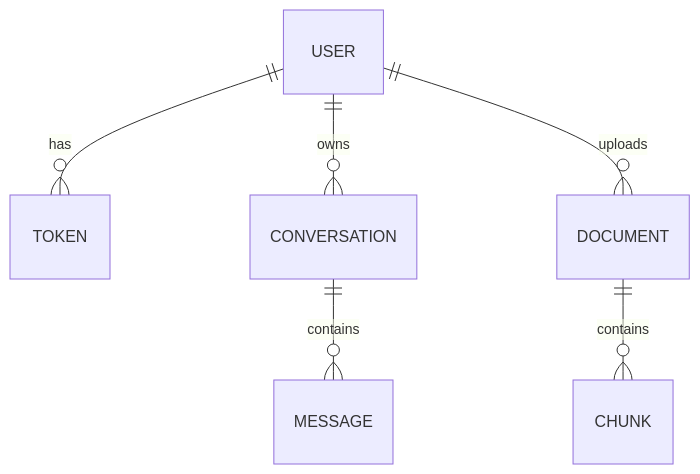
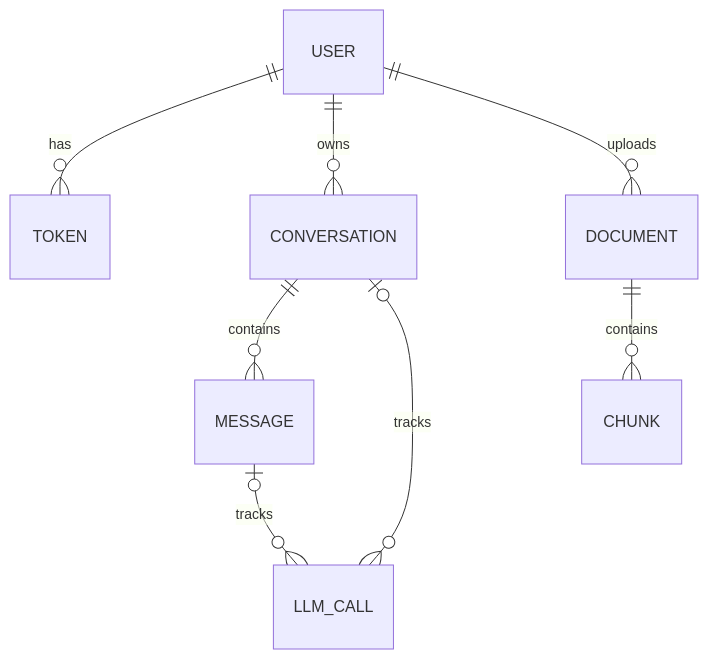
Before and after one commit to AhmedNezar/PolicyRag: the third of 3 diagrams in README.md, drawn with Mermaid. The commit also changed other lines of this file and 4 other files, not shown here.

````diff
--- a/README.md
+++ b/README.md
@@ -170,8 +190,10 @@
 ```mermaid
 erDiagram
     USER ||--o{ TOKEN : has
     USER ||--o{ CONVERSATION : owns
     CONVERSATION ||--o{ MESSAGE : contains
+    CONVERSATION |o--o{ LLM_CALL : tracks
+    MESSAGE |o--o{ LLM_CALL : tracks
     USER ||--o{ DOCUMENT : uploads
     DOCUMENT ||--o{ CHUNK : contains
 ```
````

= TASK PROMPT =
Only the lines from the one containing "DOCUMENT : uploads" through the final line of the material should be printed, each word for word. Both of those lines count.

= EXERCISE RESULT =
     USER ||--o{ DOCUMENT : uploads
     DOCUMENT ||--o{ CHUNK : contains
 ```
````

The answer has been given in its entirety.